While the NLRB’s presumption is each store should be treated as its own separate bargaining unit, after completing its analysis, the NLRB may determine the unit should be more than one store. It is important to note it is not a choice for employees to decide the size of their unit. The simple fact that a group of employees at multiple stores want to form a union together is not enough, the analysis must establish the appropriate membership to be included in a bargaining unit. Likewise, owners cannot dictate who should be included in a bargaining unit. At the end of the day, it will be solely up to the NLRB to decide based upon the facts, at least the facts as the NLRB sees them. However, if the NLRB determines multiple stores should be combined to form the bargaining unit, this could be a benefit to you, as traditionally it is much harder for the union to win larger elections.
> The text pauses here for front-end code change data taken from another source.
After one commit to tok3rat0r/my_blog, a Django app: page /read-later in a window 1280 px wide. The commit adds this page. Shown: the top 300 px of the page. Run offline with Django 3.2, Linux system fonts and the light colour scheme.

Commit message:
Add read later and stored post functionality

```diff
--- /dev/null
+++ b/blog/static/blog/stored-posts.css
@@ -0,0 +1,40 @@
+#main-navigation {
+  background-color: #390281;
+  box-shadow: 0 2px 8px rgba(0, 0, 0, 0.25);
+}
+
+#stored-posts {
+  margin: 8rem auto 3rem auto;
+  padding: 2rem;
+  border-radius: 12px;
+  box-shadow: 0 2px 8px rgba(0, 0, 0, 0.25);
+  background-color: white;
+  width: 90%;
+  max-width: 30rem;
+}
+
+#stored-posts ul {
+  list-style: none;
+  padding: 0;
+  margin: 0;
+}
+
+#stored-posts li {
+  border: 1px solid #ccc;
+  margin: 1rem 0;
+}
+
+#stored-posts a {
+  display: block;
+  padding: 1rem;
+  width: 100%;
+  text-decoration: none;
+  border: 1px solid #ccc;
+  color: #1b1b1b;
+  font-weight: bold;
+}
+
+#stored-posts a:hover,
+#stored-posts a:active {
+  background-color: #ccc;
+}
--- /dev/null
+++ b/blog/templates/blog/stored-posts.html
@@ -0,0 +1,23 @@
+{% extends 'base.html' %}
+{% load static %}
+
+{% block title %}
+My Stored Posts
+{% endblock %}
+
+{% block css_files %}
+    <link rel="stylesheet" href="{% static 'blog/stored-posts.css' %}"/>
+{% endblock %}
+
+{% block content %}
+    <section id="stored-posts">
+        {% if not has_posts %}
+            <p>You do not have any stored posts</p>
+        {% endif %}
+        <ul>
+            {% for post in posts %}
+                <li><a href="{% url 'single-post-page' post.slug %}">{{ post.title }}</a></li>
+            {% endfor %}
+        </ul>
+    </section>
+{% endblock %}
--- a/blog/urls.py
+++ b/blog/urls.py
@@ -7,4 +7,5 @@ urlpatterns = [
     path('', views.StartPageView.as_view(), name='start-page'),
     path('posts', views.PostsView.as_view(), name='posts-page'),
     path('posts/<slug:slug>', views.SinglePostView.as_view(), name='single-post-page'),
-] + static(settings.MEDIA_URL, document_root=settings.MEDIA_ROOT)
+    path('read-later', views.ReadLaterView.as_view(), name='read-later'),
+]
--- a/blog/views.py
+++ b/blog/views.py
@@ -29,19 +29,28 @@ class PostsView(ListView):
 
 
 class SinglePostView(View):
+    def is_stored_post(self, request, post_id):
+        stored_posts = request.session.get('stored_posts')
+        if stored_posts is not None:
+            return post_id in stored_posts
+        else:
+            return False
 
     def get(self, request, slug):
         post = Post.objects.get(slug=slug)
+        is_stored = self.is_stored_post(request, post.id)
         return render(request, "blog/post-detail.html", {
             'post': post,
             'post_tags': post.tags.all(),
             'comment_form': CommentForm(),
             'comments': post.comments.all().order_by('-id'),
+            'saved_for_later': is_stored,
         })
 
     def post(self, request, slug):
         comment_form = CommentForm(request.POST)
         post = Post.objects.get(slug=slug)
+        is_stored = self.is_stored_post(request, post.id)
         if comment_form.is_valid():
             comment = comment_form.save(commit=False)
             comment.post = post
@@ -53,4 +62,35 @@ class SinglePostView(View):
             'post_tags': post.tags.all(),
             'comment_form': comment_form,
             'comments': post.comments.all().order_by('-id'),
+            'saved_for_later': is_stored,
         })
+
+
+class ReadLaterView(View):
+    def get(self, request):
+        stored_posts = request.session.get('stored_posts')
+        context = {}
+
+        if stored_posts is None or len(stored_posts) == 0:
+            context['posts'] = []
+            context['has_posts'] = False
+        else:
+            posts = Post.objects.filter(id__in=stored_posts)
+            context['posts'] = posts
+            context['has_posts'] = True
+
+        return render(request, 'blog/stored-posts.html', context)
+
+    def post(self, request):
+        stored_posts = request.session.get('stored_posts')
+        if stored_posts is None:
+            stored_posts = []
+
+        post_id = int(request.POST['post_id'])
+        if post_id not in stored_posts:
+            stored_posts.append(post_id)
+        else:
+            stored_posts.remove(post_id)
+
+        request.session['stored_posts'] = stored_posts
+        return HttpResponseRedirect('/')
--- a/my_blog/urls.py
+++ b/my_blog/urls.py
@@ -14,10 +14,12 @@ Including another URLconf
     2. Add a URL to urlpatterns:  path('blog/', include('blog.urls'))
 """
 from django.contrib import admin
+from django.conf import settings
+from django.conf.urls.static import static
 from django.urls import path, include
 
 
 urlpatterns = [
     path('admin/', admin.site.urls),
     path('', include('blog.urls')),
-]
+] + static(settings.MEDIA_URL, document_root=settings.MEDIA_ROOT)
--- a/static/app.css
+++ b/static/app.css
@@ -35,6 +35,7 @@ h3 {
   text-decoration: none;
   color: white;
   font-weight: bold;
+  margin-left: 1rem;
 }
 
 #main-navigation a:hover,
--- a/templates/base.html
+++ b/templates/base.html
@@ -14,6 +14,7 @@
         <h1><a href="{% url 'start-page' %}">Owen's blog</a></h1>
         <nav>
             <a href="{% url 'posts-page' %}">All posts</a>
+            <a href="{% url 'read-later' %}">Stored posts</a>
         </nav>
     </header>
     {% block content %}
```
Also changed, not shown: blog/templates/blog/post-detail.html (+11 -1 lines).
So, if larger elections are harder for the union to win, should you proactively increase the interchange between your stores to increase the odds the NLRB will find a greater community of interest between your locations? A risky move indeed, but one which could have a great payoff! Think. Could you create a group of stores with a community of interest to satisfy the NLRB standards, which also combines employees with pro-union and anti-union interests in such a way to thwart the outcome of a potential union election? If so, that would be a huge win for you and your organization. However, if you underestimate the pro-union sentiment at these locations you could risk losing big. (Also, remember there are considerations beyond unions. From a corporate liability standpoint, is a bigger unit advantageous? What about from a compliance standpoint; many laws apply to bigger business. By expanding your unit, are you going to increase your compliance issues? Be sure you consider all this with competent legal counsel.)
An alternative strategy which is much more conservative is one where an owner would silo the operations of her stores to ensure as small a bargaining unit as possible. In this scenario, the owner would risk losing one store with high pro-union sentiment but protect her other stores from being enveloped into a larger unionized pool.
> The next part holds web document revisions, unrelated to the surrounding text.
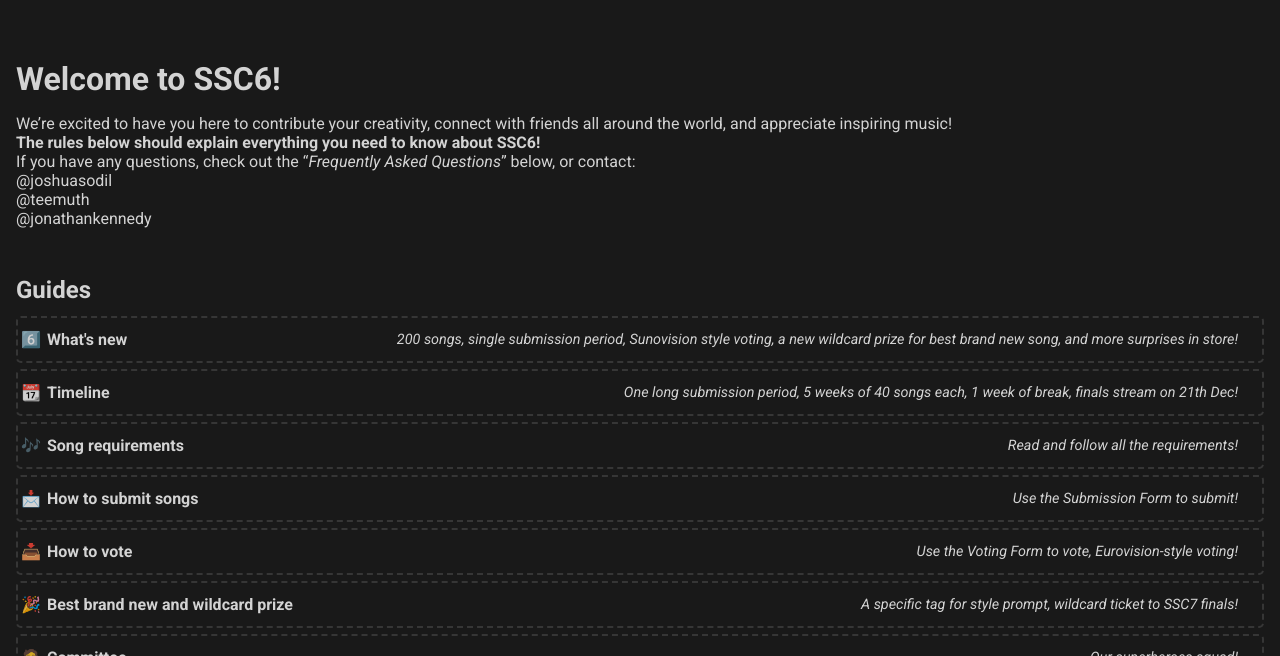
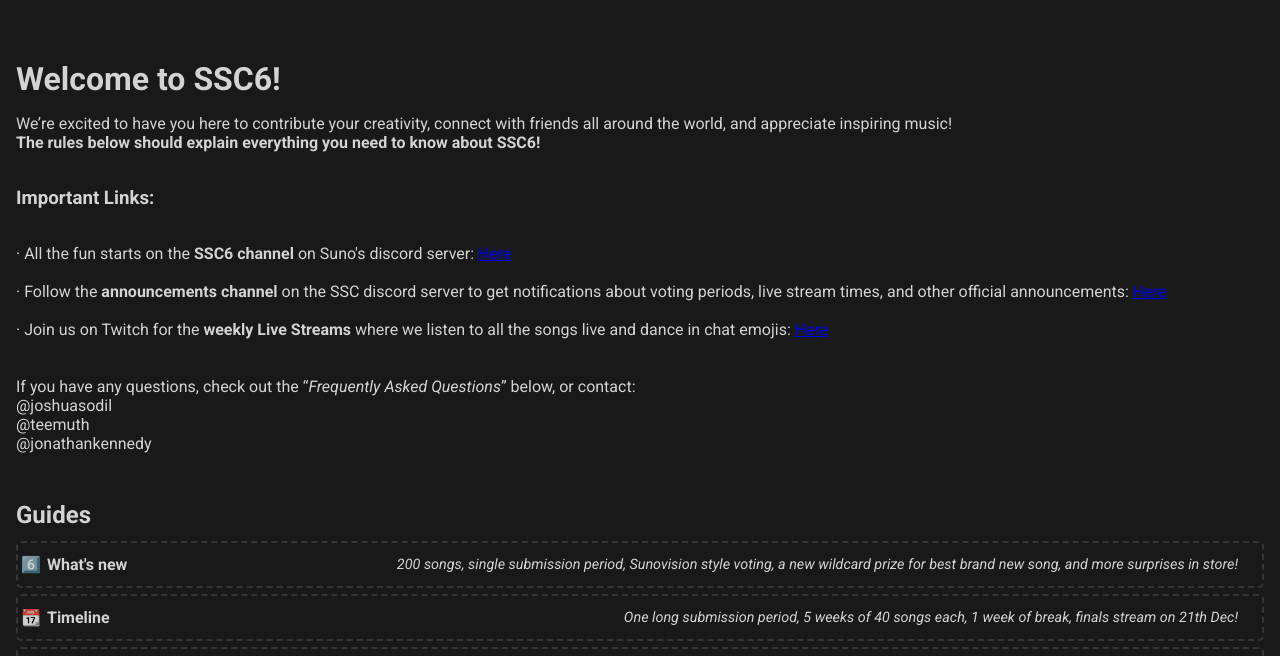
Before and after one commit to SunoSongContest/ssc.github.io, a Jekyll site: the page built from index.html, in a window 1280 px wide and 900 px high, cut to the strip 244-900 px from the top of the window. Built offline with Jekyll 4.4.1, drawn with Linux system fonts in a browser that asks for light colours; Markdown is read by kramdown in place of the engine named in the settings.

Commit message:
adding links to main page

```diff
--- a/index.html
+++ b/index.html
@@ -8,16 +8,33 @@ classname: home
 <h1>Welcome to SSC6!</h1>
 <p>
     We’re excited to have you here to contribute your creativity,
-    connect with friends all around the world, and appreciate inspiring music!<br/>
-    <b>The rules below should explain everything you need to know about SSC6!</b><br/>
+    connect with friends all around the world, and appreciate inspiring music!<br>
+    <b>The rules below should explain everything you need to know about SSC6!</b>
+    <br><br>
+</p>
+
+<h3><b>Important Links:</b></h3>
+
+<p>
+    <br>
+        · All the fun starts on the <b>SSC6 channel</b> on Suno's discord server: <a href="https://discord.com/channels/1069381916492562582/1298690945197277244/1298690945197277244" target="_blank">Here</a>
+    <br>
+    <br>
+    · Follow the <b>announcements channel</b> on the SSC discord server to get notifications about voting periods, live stream times, and other official announcements: <a href="https://discord.com/channels/1267565363579846698/1270307712181469245" target="_blank">Here</a>
+    <br>
+    <br>
+    · Join us on Twitch for the <b>weekly Live Streams</b> where we listen to all the songs live and dance in chat emojis: <a href="https://www.twitch.tv/sunosongcontest" target="_blank">Here</a>
+
+    <br>
+    <br>
+    <br>
     If you have any questions, check out the “<i>Frequently Asked Questions</i>” below, or contact:
-    <br/>
+    <br>
     @joshuasodil
-    <br/>
+    <br>
     @teemuth
-    <br/>
+    <br>
     @jonathankennedy
-
 </p>
 <h2 class="rules-h">Guides</h2>
 <div class="pages">
```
The analysis discussed above is very complex and we have only scratched the surface here; but hopefully, this will cause you to consider your options. Before the union shows up at your door you need to decide how best to defend yourself. We have previously written on TIPS and FOE as strategies to legally help prepare for and avoid union activity. All of those strategies are critical to help win and/or avoid an election vote. Today, we have gone a bit further to have you start thinking about ways to structure the operations within your organization to create the most advantageous bargaining units should a petition be filed.
Have you thought about the appropriate bargaining units at your locations? Have you determined who are your legal supervisors and therefore excluded from unionization? Have you performed a legal analysis to try to determine how the NLRB would roll up your business into discrete bargaining units as it is currently constructed? If so, are you happy with that possible outcome? If not, have you considered how best to restructure your operations to achieve a more favorable outcome?
All QSR and retail owners need to be preparing for potential unionization at their stores- now. For, like dominos and Starbucks, once one goes, others will follow.
If you need a refresher on how to implement TIPS/FOE in your workplace or want to talk about any of the strategies outlined here, we are ready to discuss.